_INPUT DATA:_
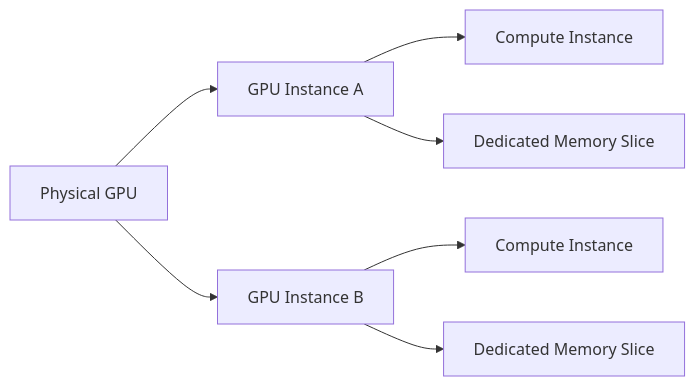
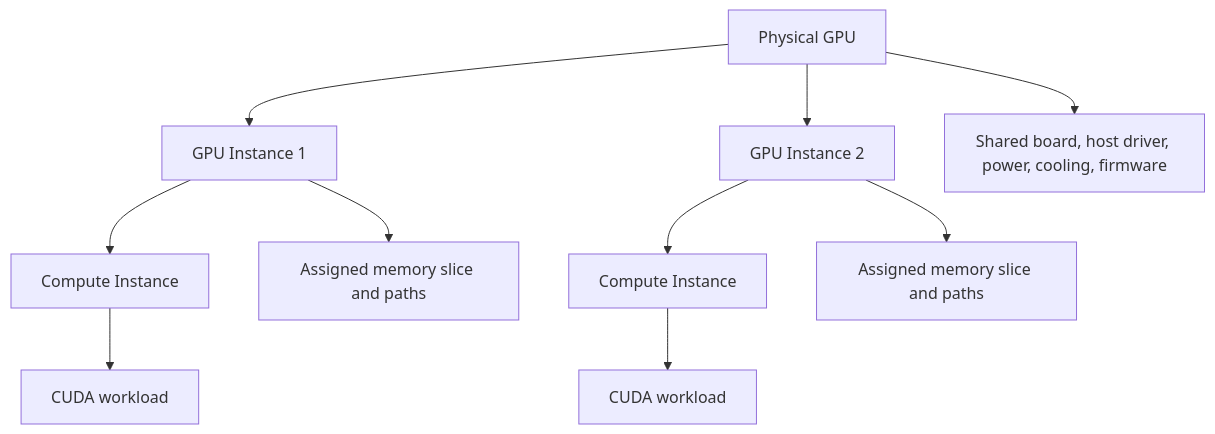
The diagram in docs/nvidia-zero-to-hero/volume-11/chapter-02-mig-architecture-and-isolation.md (jithinpnjm/nvidia-devops), drawn with Mermaid before and after one commit. The commit also changed other lines of this file and 4 other files, not shown here.

````diff
--- a/docs/nvidia-zero-to-hero/volume-11/chapter-02-mig-architecture-and-isolation.md
+++ b/docs/nvidia-zero-to-hero/volume-11/chapter-02-mig-architecture-and-isolation.md
@@ -18,17 +22,12 @@
 ```mermaid
-flowchart LR
-    GPU[Physical GPU]
-    GI1[GPU Instance A]
-    GI2[GPU Instance B]
-    CI1[Compute Instance]
-    CI2[Compute Instance]
-    Mem1[Dedicated Memory Slice]
-    Mem2[Dedicated Memory Slice]
-
-    GPU --> GI1
-    GPU --> GI2
-    GI1 --> CI1
-    GI1 --> Mem1
-    GI2 --> CI2
-    GI2 --> Mem2
+flowchart TB
+    P[Physical GPU] --> GI1[GPU Instance 1]
+    P --> GI2[GPU Instance 2]
+    GI1 --> CI11[Compute Instance]
+    GI2 --> CI21[Compute Instance]
+    GI1 --> M1[Assigned memory slice and paths]
+    GI2 --> M2[Assigned memory slice and paths]
+    CI11 --> W1[CUDA workload]
+    CI21 --> W2[CUDA workload]
+    P --> X[Shared board, host driver, power, cooling, firmware]
 ```
````
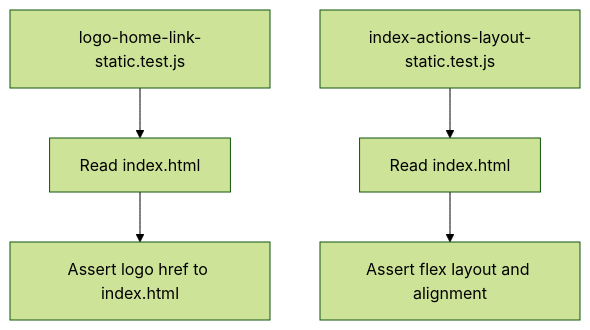
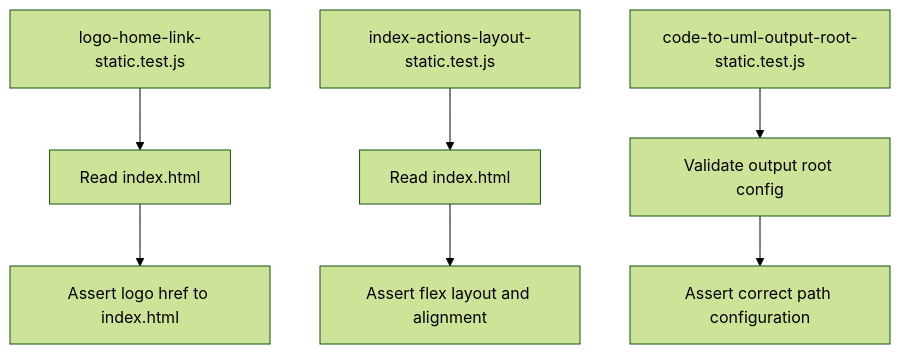
One commit to pingwurth/code-to-uml changed the seventh of 11 diagrams in .qoder/repowiki/en/content/Testing and Quality Assurance.md. Above: the diagram before and after it, drawn with Mermaid (forest theme). The commit also changed other lines of this file and 21 other files, not shown here.

Commit message:
chore(docs): 删除 Code-To-UML 介绍文档

````diff
--- a/.qoder/repowiki/en/content/Testing and Quality Assurance.md
+++ b/.qoder/repowiki/en/content/Testing and Quality Assurance.md
@@ -291,7 +389,9 @@
 ```mermaid
 flowchart TD
 LTest["logo-home-link-static.test.js"] --> ReadIndex["Read index.html"]
 ReadIndex --> AssertIndexLogo["Assert logo href to index.html"]
 IATest["index-actions-layout-static.test.js"] --> ReadIndex2["Read index.html"]
 ReadIndex2 --> AssertFlex["Assert flex layout and alignment"]
+OutputTest["code-to-uml-output-root-static.test.js"] --> CheckRoot["Validate output root config"]
+CheckRoot --> AssertPaths["Assert correct path configuration"]
 ```
````
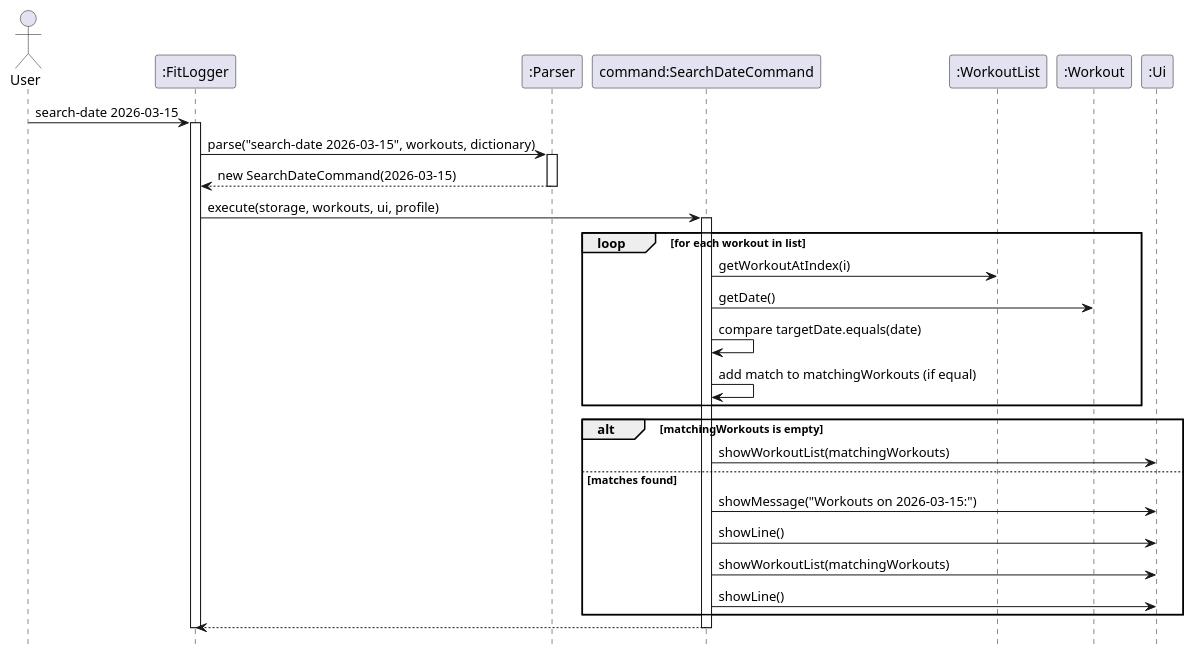
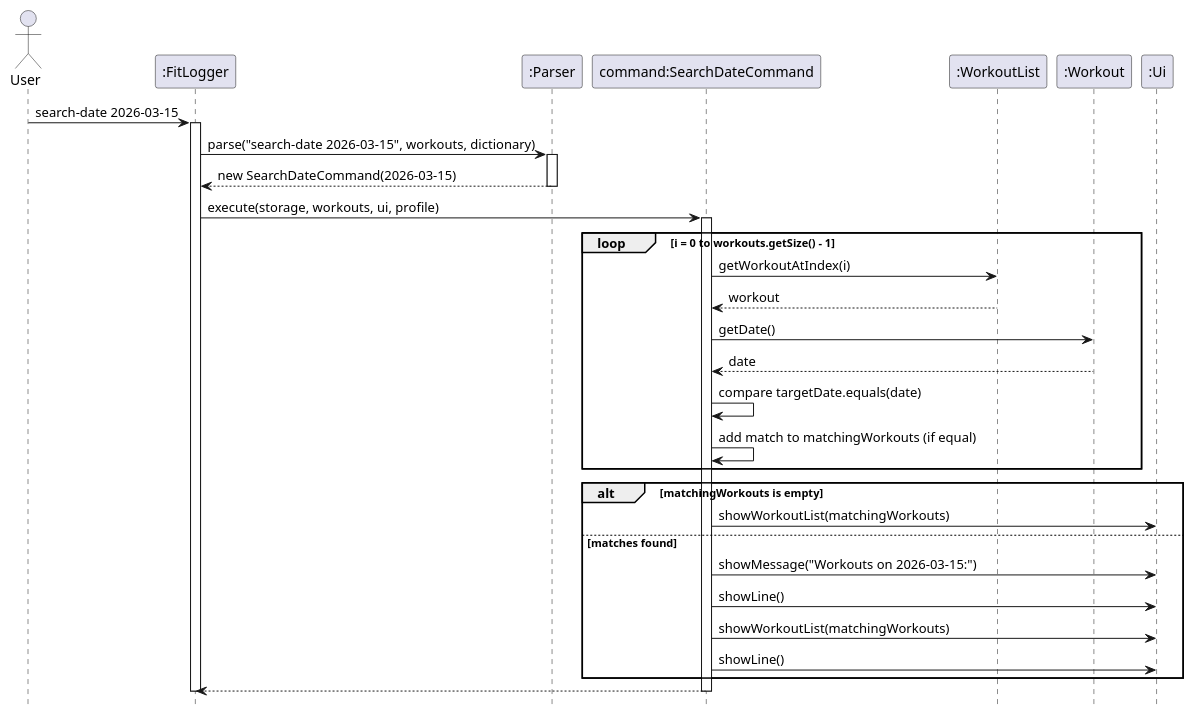
One commit to Daniel-czj/tp changed the diagram in docs/diagrams/SearchDateCommandSequenceDiagram.puml. Above: the diagram before and after it, drawn with PlantUML. The commit also changed 27 other files, not shown here.

Commit message:
Update docs diagrams and related project changes

```diff
--- a/docs/diagrams/SearchDateCommandSequenceDiagram.puml
+++ b/docs/diagrams/SearchDateCommandSequenceDiagram.puml
@@ -1,42 +1,44 @@
 @startuml
 hide footbox
 
 actor User
 participant ":FitLogger" as Main
 participant ":Parser" as Parser
 participant "command:SearchDateCommand" as Cmd
 participant ":WorkoutList" as Workouts
 participant ":Workout" as Workout
 participant ":Ui" as Ui
 
 User -> Main : search-date 2026-03-15
 activate Main
 
 Main -> Parser : parse("search-date 2026-03-15", workouts, dictionary)
 activate Parser
 Parser --> Main : new SearchDateCommand(2026-03-15)
 deactivate Parser
 
 Main -> Cmd : execute(storage, workouts, ui, profile)
 activate Cmd
 
-loop for each workout in list
+loop i = 0 to workouts.getSize() - 1
 	Cmd -> Workouts : getWorkoutAtIndex(i)
+	Workouts --> Cmd : workout
 	Cmd -> Workout : getDate()
+	Workout --> Cmd : date
 	Cmd -> Cmd : compare targetDate.equals(date)
 	Cmd -> Cmd : add match to matchingWorkouts (if equal)
 end
 
 alt matchingWorkouts is empty
 	Cmd -> Ui : showWorkoutList(matchingWorkouts)
 else matches found
 	Cmd -> Ui : showMessage("Workouts on 2026-03-15:")
 	Cmd -> Ui : showLine()
 	Cmd -> Ui : showWorkoutList(matchingWorkouts)
 	Cmd -> Ui : showLine()
 end
 
 Cmd --> Main
 deactivate Cmd
 deactivate Main
 @enduml
```
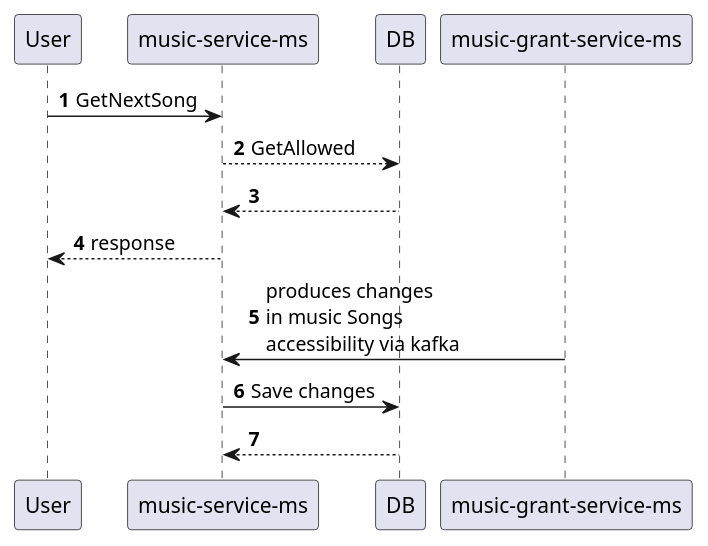
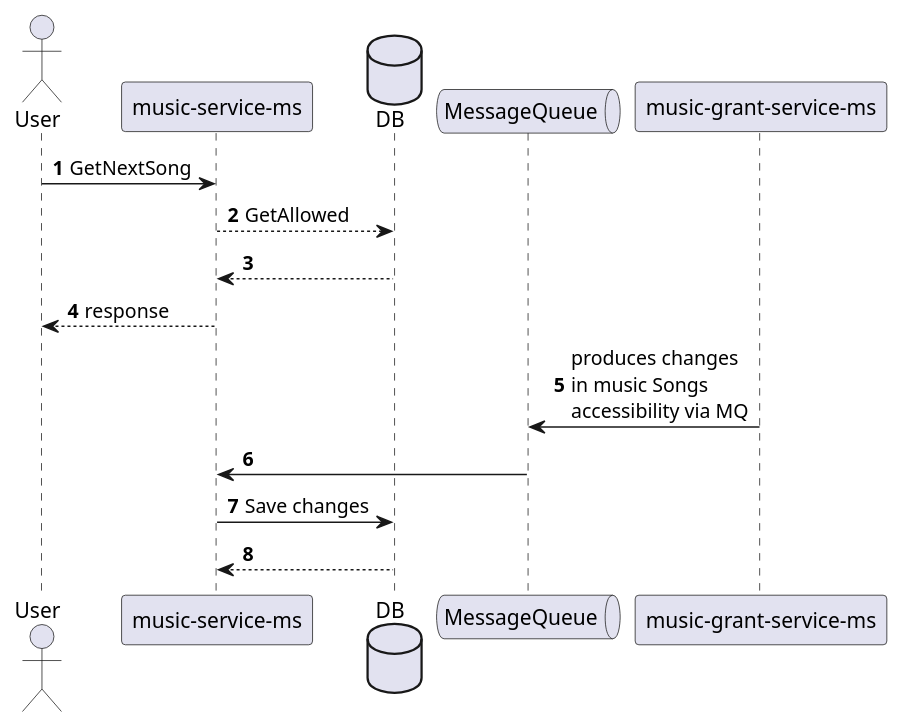
Before and after one commit to wgdetective/pact-example: the diagram in docs/microservices.puml, drawn with PlantUML. The commit also changed 4 other files, not shown here.

```diff
--- a/docs/microservices.puml
+++ b/docs/microservices.puml
@@ -1,14 +1,17 @@
 @startuml
 'https://plantuml.com/sequence-diagram
-
 autonumber
 
+actor User
 User -> "music-service-ms": GetNextSong
+database DB
 "music-service-ms" --> DB : GetAllowed
 "music-service-ms" <-- DB
 User <-- "music-service-ms"  : response
 
-"music-service-ms" <- "music-grant-service-ms": produces changes \nin music Songs \naccessibility via kafka
+queue MessageQueue
+MessageQueue <- "music-grant-service-ms": produces changes \nin music Songs \naccessibility via MQ
+"music-service-ms" <- MessageQueue
 "music-service-ms" -> DB : Save changes
 "music-service-ms" <-- DB
 @enduml
```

_TASK ITEM:_
The reply should consist solely of the number of lines in the records that include "Instance".

_EXERCISE OUTPUT:_
8